▶ Task prompt
Every record below is to be copied exactly, with its images omitted.

▶ Supplied data
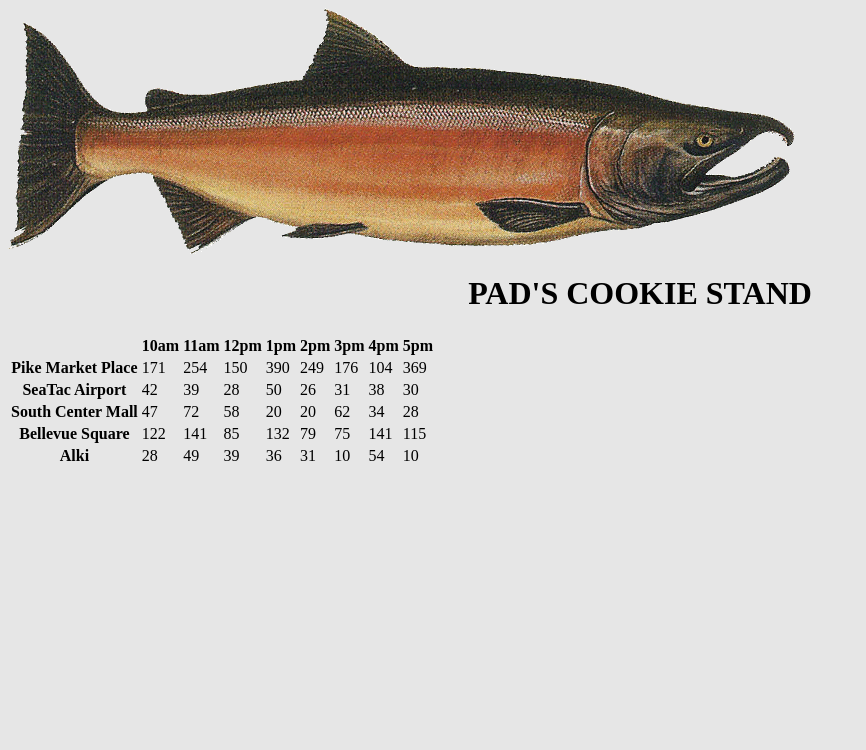
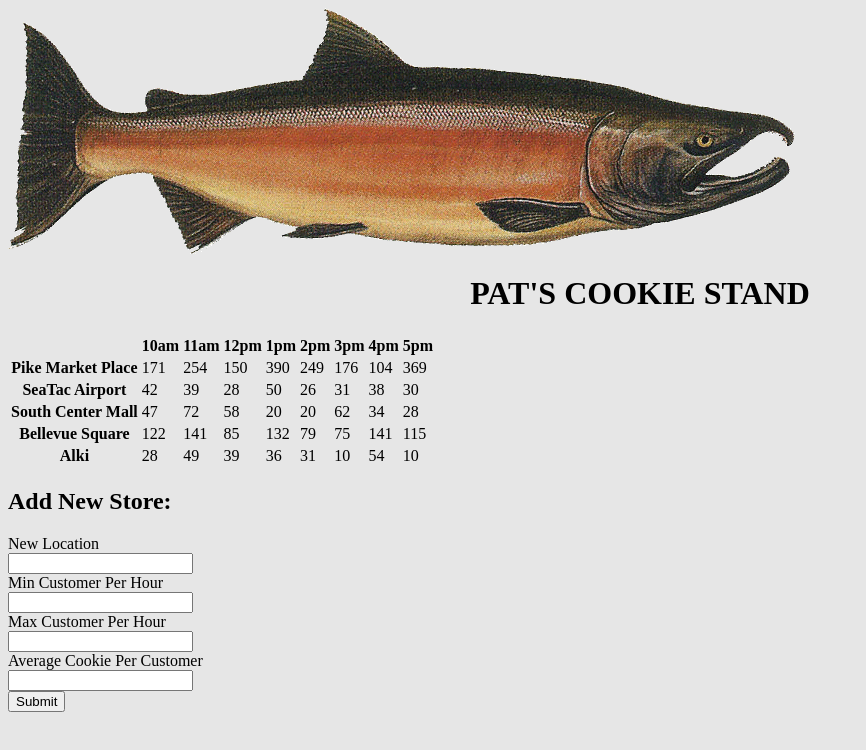
Before and after one commit to craigaaroncampbell/cookie-stand, a plain HTML site: page sales.html in a window 1280 px wide. Shown: the whole page, without its empty margins (0-866 px from the left). Drawn offline with Linux system fonts and the light colour scheme; a web font is replaced by a local one.

Commit message:
add form box

```diff
--- a/sales.html
+++ b/sales.html
@@ -10,7 +10,7 @@
 
 <img src="img/salmon.png" alt="salmon" />
 
-<h1>Pad's Cookie Stand</h1>
+<h1>Pat's Cookie Stand</h1>
 
 <table>
 
@@ -42,10 +42,22 @@
   <th scope="row"> Alki</th>
   </tr>
 
+</table>
 
+<form id="newStore">
 
+<h2>Add New Store:</h2>
+    <label for="location">New Location</label><br />
+    <input type="text" name="New Location"> <br />
+    <label for="minCustomer">Min Customer Per Hour</label><br />
+    <input type="text" name="minCustomer"> <br />
+    <label for="maxCustomer">Max Customer Per Hour<label><br />
+    <input type="text" name="maxCustomer"><br />
+    <label for="avgCookieust">Average Cookie Per Customer</label><br />
+    <input type="text" name="avgCookieCust"><br />
+    <button type="click">Submit</button>
 
-</table>
+</form>
 
 <script src = "app.js"></script>
 
--- a/style.css
+++ b/style.css
@@ -24,10 +24,6 @@ h1 {
 p {
   text-align: center;
   text-transform: uppercase;
-}
-
-
-p{
 	color: #993333;
 }
 
@@ -36,8 +32,3 @@ ul{
 	color:#333333 ;
 }
 =======
-h4 {
-	text-align: left;
-	font-family: "Amaranth", sans-serif;
-	color: #993333;
-}
```
Lines whose indentation alone changed are shown as unchanged.
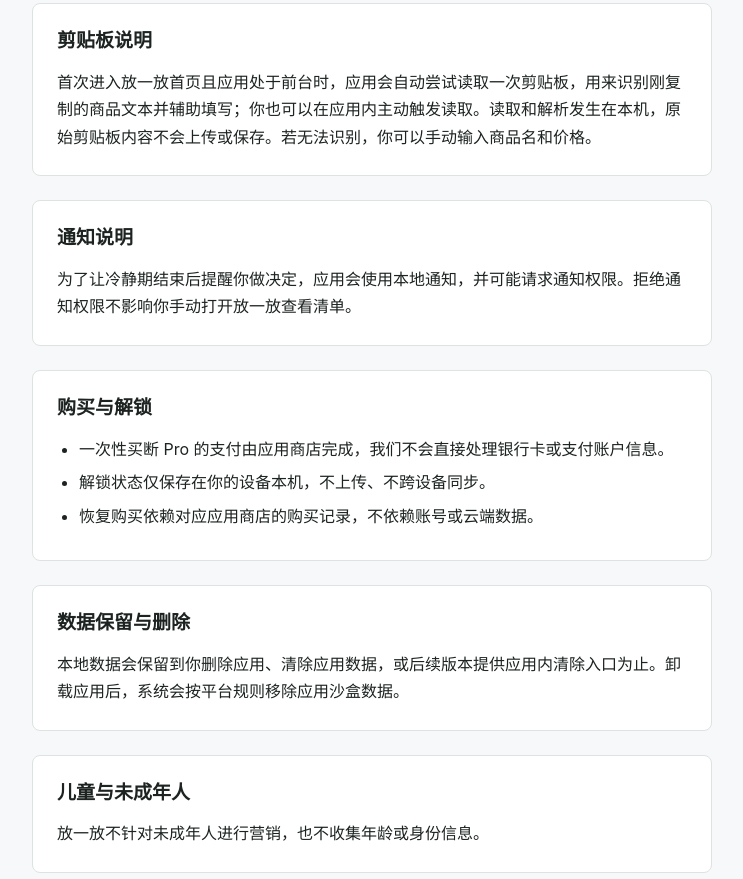
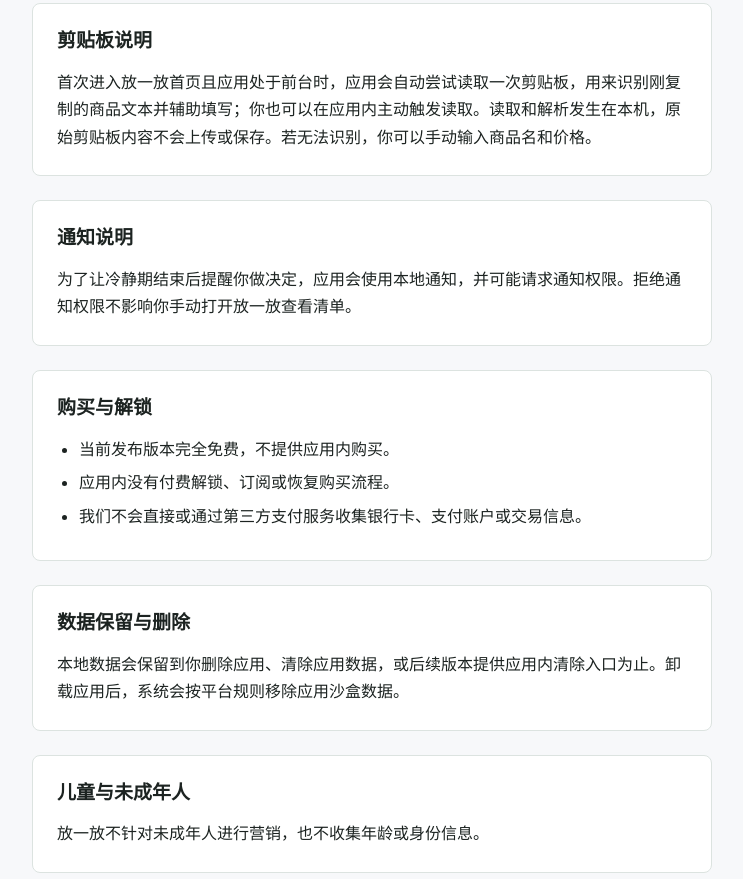
Before and after one commit to huaidong/holdon-privacy, a plain HTML site: page index.html in a window 1280 px wide. Shown: the part 1164-2043 px from the top of the page, without its empty margins (268-1011 px from the left). Drawn offline with Linux system fonts and the light colour scheme.

Commit message:
Update policy for free launch

```diff
--- a/index.html
+++ b/index.html
@@ -182,13 +182,13 @@
     <header>
       <span class="mark">放一放 HoldOn</span>
       <h1>隐私政策</h1>
-      <p class="updated">生效日期：2026-08-28</p>
+      <p class="updated">生效日期：2026-10-16</p>
     </header>
 
     <section>
       <h2>我们的原则</h2>
       <p>放一放以本地优先为原则。冷静清单、价格、来源和决定记录默认只保存在你的设备中，我们不上传这些数据，也不提供云端备份。</p>
-      <p>放一放不接入广告、行为分析、崩溃上报或远程配置。部分渠道提供一次性买断 Pro 解锁；华为应用市场首发版本不包含应用内购买。</p>
+      <p>放一放不接入广告、行为分析、崩溃上报或远程配置。当前发布版本完全免费，不包含应用内购买。</p>
     </section>
 
     <section>
@@ -252,9 +252,9 @@
     <section>
       <h2>购买与解锁</h2>
       <ul>
-        <li>一次性买断 Pro 的支付由应用商店完成，我们不会直接处理银行卡或支付账户信息。</li>
-        <li>解锁状态仅保存在你的设备本机，不上传、不跨设备同步。</li>
-        <li>恢复购买依赖对应应用商店的购买记录，不依赖账号或云端数据。</li>
+        <li>当前发布版本完全免费，不提供应用内购买。</li>
+        <li>应用内没有付费解锁、订阅或恢复购买流程。</li>
+        <li>我们不会直接或通过第三方支付服务收集银行卡、支付账户或交易信息。</li>
       </ul>
     </section>
 
```
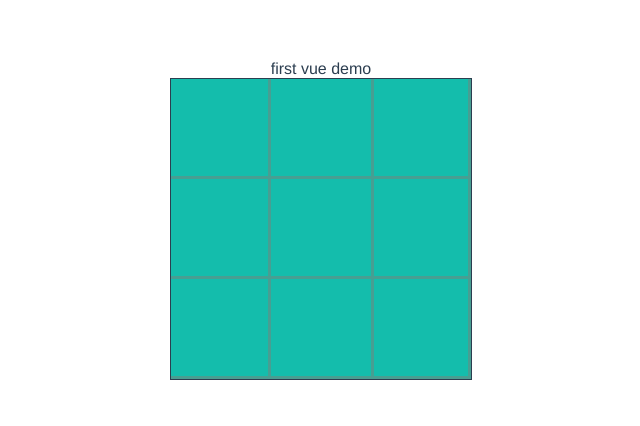
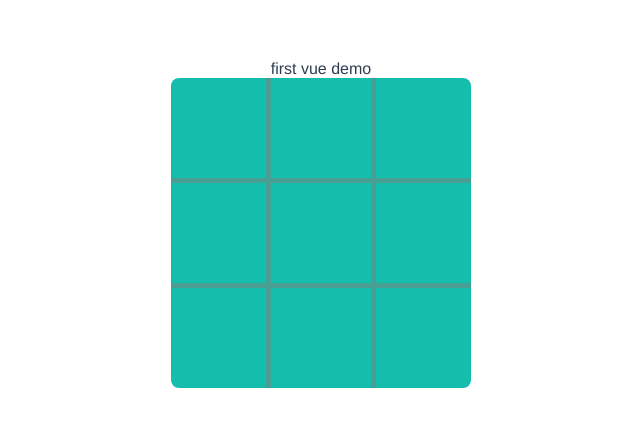
Before and after one commit to Pomelo1213/vue-demo, a Vue app: page / in a window 1280 px wide. Shown: the top 426 px of the page, without its empty margins (319-959 px from the left). Built offline with nearby package versions, Linux system fonts and the light colour scheme.

Commit message:
样式优化

```diff
--- a/src/components/Game.vue
+++ b/src/components/Game.vue
@@ -2,20 +2,20 @@
   <div>
     <header>first vue demo</header>
     <section class="game-body">
-      <section class="row">
-        <GameLi @liClick="handleOuterClick(0)" v-bind:text="checkText"/>
-        <GameLi @liClick="handleOuterClick(1)" v-bind:text="checkText"/>
-        <GameLi @liClick="handleOuterClick(2)" v-bind:text="checkText"/>
+      <section class="row row-1">
+        <GameLi class="row-one" @liClick="handleOuterClick(0)" v-bind:text="checkText"/>
+        <GameLi class="row-one" @liClick="handleOuterClick(1)" v-bind:text="checkText"/>
+        <GameLi class="row-one" @liClick="handleOuterClick(2)" v-bind:text="checkText"/>
       </section>
-      <section class="row">
-        <GameLi @liClick="handleOuterClick(3)" v-bind:text="checkText"/>
-        <GameLi @liClick="handleOuterClick(4)" v-bind:text="checkText"/>
-        <GameLi @liClick="handleOuterClick(5)" v-bind:text="checkText"/>
+      <section class="row row-2">
+        <GameLi class="row-one" @liClick="handleOuterClick(3)" v-bind:text="checkText"/>
+        <GameLi class="row-one" @liClick="handleOuterClick(4)" v-bind:text="checkText"/>
+        <GameLi class="row-one" @liClick="handleOuterClick(5)" v-bind:text="checkText"/>
       </section>
-      <section class="row">
-        <GameLi @liClick="handleOuterClick(6)" v-bind:text="checkText"/>
-        <GameLi @liClick="handleOuterClick(7)" v-bind:text="checkText"/>
-        <GameLi @liClick="handleOuterClick(8)" v-bind:text="checkText"/>
+      <section class="row row-3">
+        <GameLi class="row-one" @liClick="handleOuterClick(6)" v-bind:text="checkText"/>
+        <GameLi class="row-one" @liClick="handleOuterClick(7)" v-bind:text="checkText"/>
+        <GameLi class="row-one" @liClick="handleOuterClick(8)" v-bind:text="checkText"/>
       </section>
     </section>
   </div>
@@ -84,7 +84,6 @@ a {
   color: #42b983;
 }
 .game-body {
-  border: 1px solid;
   font-size: 50px;
   width: 300px;
   height: 300px;
@@ -95,4 +94,31 @@ a {
 .row {
   display: flex;
 }
+
+.row-1, .row-2{
+  border-bottom: 5px solid rgb(72, 158, 146);
+}
+.row-1 >.row-one:nth-child(1){
+  border-top-left-radius: 8px;
+  border-right: 5px solid rgb(72, 158, 146);
+}
+.row-1 >.row-one:nth-child(3){
+  border-top-right-radius: 8px;
+  border-left: 5px solid rgb(72, 158, 146);
+}
+.row-2 >.row-one:nth-child(1){
+  border-right: 5px solid rgb(72, 158, 146);
+}
+.row-2 >.row-one:nth-child(3){
+  border-left: 5px solid rgb(72, 158, 146);
+}
+.row-3 >.row-one:nth-child(1){
+  border-bottom-left-radius: 8px;
+  border-right: 5px solid rgb(72, 158, 146);
+}
+.row-3 >.row-one:nth-child(3){
+  border-bottom-right-radius: 8px;
+  border-left: 5px solid rgb(72, 158, 146);
+}
+
 </style>
--- a/src/components/GameLi.vue
+++ b/src/components/GameLi.vue
@@ -33,7 +33,6 @@ export default {
   width: 100px;
   height: 100px;
   box-sizing: border-box;
-  border-bottom: 3px solid rgb(72, 158, 146);
   display: flex;
   justify-content: center;
   align-items: center;
@@ -41,13 +40,5 @@ export default {
   cursor: pointer;
   user-select: none;
 }
-.game-li:nth-child(1), .game-li:nth-child(3), .game-li:nth-child(7) {
-  border-right: 3px solid rgb(72, 158, 146);
-}
-.game-li:nth-child(3), .game-li:nth-child(6), .game-li:nth-child(9) {
-  border-left: 3px solid rgb(72, 158, 146);
-}
-.game-li:nth-child(7), .game-li:nth-child(8), .game-li:nth-child(9) {
-  border-bottom: transparent;
-}
+
 </style>
```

▶ Answer to the exercise
Before and after one commit to craigaaroncampbell/cookie-stand, a plain HTML site: page sales.html in a window 1280 px wide. Shown: the whole page, without its empty margins (0-866 px from the left). Drawn offline with Linux system fonts and the light colour scheme; a web font is replaced by a local one.

Commit message:
add form box

```diff
--- a/sales.html
+++ b/sales.html
@@ -10,7 +10,7 @@
 
 <img src="img/salmon.png" alt="salmon" />
 
-<h1>Pad's Cookie Stand</h1>
+<h1>Pat's Cookie Stand</h1>
 
 <table>
 
@@ -42,10 +42,22 @@
   <th scope="row"> Alki</th>
   </tr>
 
+</table>
 
+<form id="newStore">
 
+<h2>Add New Store:</h2>
+    <label for="location">New Location</label><br />
+    <input type="text" name="New Location"> <br />
+    <label for="minCustomer">Min Customer Per Hour</label><br />
+    <input type="text" name="minCustomer"> <br />
+    <label for="maxCustomer">Max Customer Per Hour<label><br />
+    <input type="text" name="maxCustomer"><br />
+    <label for="avgCookieust">Average Cookie Per Customer</label><br />
+    <input type="text" name="avgCookieCust"><br />
+    <button type="click">Submit</button>
 
-</table>
+</form>
 
 <script src = "app.js"></script>
 
--- a/style.css
+++ b/style.css
@@ -24,10 +24,6 @@ h1 {
 p {
   text-align: center;
   text-transform: uppercase;
-}
-
-
-p{
 	color: #993333;
 }
 
@@ -36,8 +32,3 @@ ul{
 	color:#333333 ;
 }
 =======
-h4 {
-	text-align: left;
-	font-family: "Amaranth", sans-serif;
-	color: #993333;
-}
```
Lines whose indentation alone changed are shown as unchanged.
Before and after one commit to huaidong/holdon-privacy, a plain HTML site: page index.html in a window 1280 px wide. Shown: the part 1164-2043 px from the top of the page, without its empty margins (268-1011 px from the left). Drawn offline with Linux system fonts and the light colour scheme.

Commit message:
Update policy for free launch

```diff
--- a/index.html
+++ b/index.html
@@ -182,13 +182,13 @@
     <header>
       <span class="mark">放一放 HoldOn</span>
       <h1>隐私政策</h1>
-      <p class="updated">生效日期：2026-08-28</p>
+      <p class="updated">生效日期：2026-10-16</p>
     </header>
 
     <section>
       <h2>我们的原则</h2>
       <p>放一放以本地优先为原则。冷静清单、价格、来源和决定记录默认只保存在你的设备中，我们不上传这些数据，也不提供云端备份。</p>
-      <p>放一放不接入广告、行为分析、崩溃上报或远程配置。部分渠道提供一次性买断 Pro 解锁；华为应用市场首发版本不包含应用内购买。</p>
+      <p>放一放不接入广告、行为分析、崩溃上报或远程配置。当前发布版本完全免费，不包含应用内购买。</p>
     </section>
 
     <section>
@@ -252,9 +252,9 @@
     <section>
       <h2>购买与解锁</h2>
       <ul>
-        <li>一次性买断 Pro 的支付由应用商店完成，我们不会直接处理银行卡或支付账户信息。</li>
-        <li>解锁状态仅保存在你的设备本机，不上传、不跨设备同步。</li>
-        <li>恢复购买依赖对应应用商店的购买记录，不依赖账号或云端数据。</li>
+        <li>当前发布版本完全免费，不提供应用内购买。</li>
+        <li>应用内没有付费解锁、订阅或恢复购买流程。</li>
+        <li>我们不会直接或通过第三方支付服务收集银行卡、支付账户或交易信息。</li>
       </ul>
     </section>
 
```
Before and after one commit to Pomelo1213/vue-demo, a Vue app: page / in a window 1280 px wide. Shown: the top 426 px of the page, without its empty margins (319-959 px from the left). Built offline with nearby package versions, Linux system fonts and the light colour scheme.

Commit message:
样式优化

```diff
--- a/src/components/Game.vue
+++ b/src/components/Game.vue
@@ -2,20 +2,20 @@
   <div>
     <header>first vue demo</header>
     <section class="game-body">
-      <section class="row">
-        <GameLi @liClick="handleOuterClick(0)" v-bind:text="checkText"/>
-        <GameLi @liClick="handleOuterClick(1)" v-bind:text="checkText"/>
-        <GameLi @liClick="handleOuterClick(2)" v-bind:text="checkText"/>
+      <section class="row row-1">
+        <GameLi class="row-one" @liClick="handleOuterClick(0)" v-bind:text="checkText"/>
+        <GameLi class="row-one" @liClick="handleOuterClick(1)" v-bind:text="checkText"/>
+        <GameLi class="row-one" @liClick="handleOuterClick(2)" v-bind:text="checkText"/>
       </section>
-      <section class="row">
-        <GameLi @liClick="handleOuterClick(3)" v-bind:text="checkText"/>
-        <GameLi @liClick="handleOuterClick(4)" v-bind:text="checkText"/>
-        <GameLi @liClick="handleOuterClick(5)" v-bind:text="checkText"/>
+      <section class="row row-2">
+        <GameLi class="row-one" @liClick="handleOuterClick(3)" v-bind:text="checkText"/>
+        <GameLi class="row-one" @liClick="handleOuterClick(4)" v-bind:text="checkText"/>
+        <GameLi class="row-one" @liClick="handleOuterClick(5)" v-bind:text="checkText"/>
       </section>
-      <section class="row">
-        <GameLi @liClick="handleOuterClick(6)" v-bind:text="checkText"/>
-        <GameLi @liClick="handleOuterClick(7)" v-bind:text="checkText"/>
-        <GameLi @liClick="handleOuterClick(8)" v-bind:text="checkText"/>
+      <section class="row row-3">
+        <GameLi class="row-one" @liClick="handleOuterClick(6)" v-bind:text="checkText"/>
+        <GameLi class="row-one" @liClick="handleOuterClick(7)" v-bind:text="checkText"/>
+        <GameLi class="row-one" @liClick="handleOuterClick(8)" v-bind:text="checkText"/>
       </section>
     </section>
   </div>
@@ -84,7 +84,6 @@ a {
   color: #42b983;
 }
 .game-body {
-  border: 1px solid;
   font-size: 50px;
   width: 300px;
   height: 300px;
@@ -95,4 +94,31 @@ a {
 .row {
   display: flex;
 }
+
+.row-1, .row-2{
+  border-bottom: 5px solid rgb(72, 158, 146);
+}
+.row-1 >.row-one:nth-child(1){
+  border-top-left-radius: 8px;
+  border-right: 5px solid rgb(72, 158, 146);
+}
+.row-1 >.row-one:nth-child(3){
+  border-top-right-radius: 8px;
+  border-left: 5px solid rgb(72, 158, 146);
+}
+.row-2 >.row-one:nth-child(1){
+  border-right: 5px solid rgb(72, 158, 146);
+}
+.row-2 >.row-one:nth-child(3){
+  border-left: 5px solid rgb(72, 158, 146);
+}
+.row-3 >.row-one:nth-child(1){
+  border-bottom-left-radius: 8px;
+  border-right: 5px solid rgb(72, 158, 146);
+}
+.row-3 >.row-one:nth-child(3){
+  border-bottom-right-radius: 8px;
+  border-left: 5px solid rgb(72, 158, 146);
+}
+
 </style>
--- a/src/components/GameLi.vue
+++ b/src/components/GameLi.vue
@@ -33,7 +33,6 @@ export default {
   width: 100px;
   height: 100px;
   box-sizing: border-box;
-  border-bottom: 3px solid rgb(72, 158, 146);
   display: flex;
   justify-content: center;
   align-items: center;
@@ -41,13 +40,5 @@ export default {
   cursor: pointer;
   user-select: none;
 }
-.game-li:nth-child(1), .game-li:nth-child(3), .game-li:nth-child(7) {
-  border-right: 3px solid rgb(72, 158, 146);
-}
-.game-li:nth-child(3), .game-li:nth-child(6), .game-li:nth-child(9) {
-  border-left: 3px solid rgb(72, 158, 146);
-}
-.game-li:nth-child(7), .game-li:nth-child(8), .game-li:nth-child(9) {
-  border-bottom: transparent;
-}
+
 </style>
```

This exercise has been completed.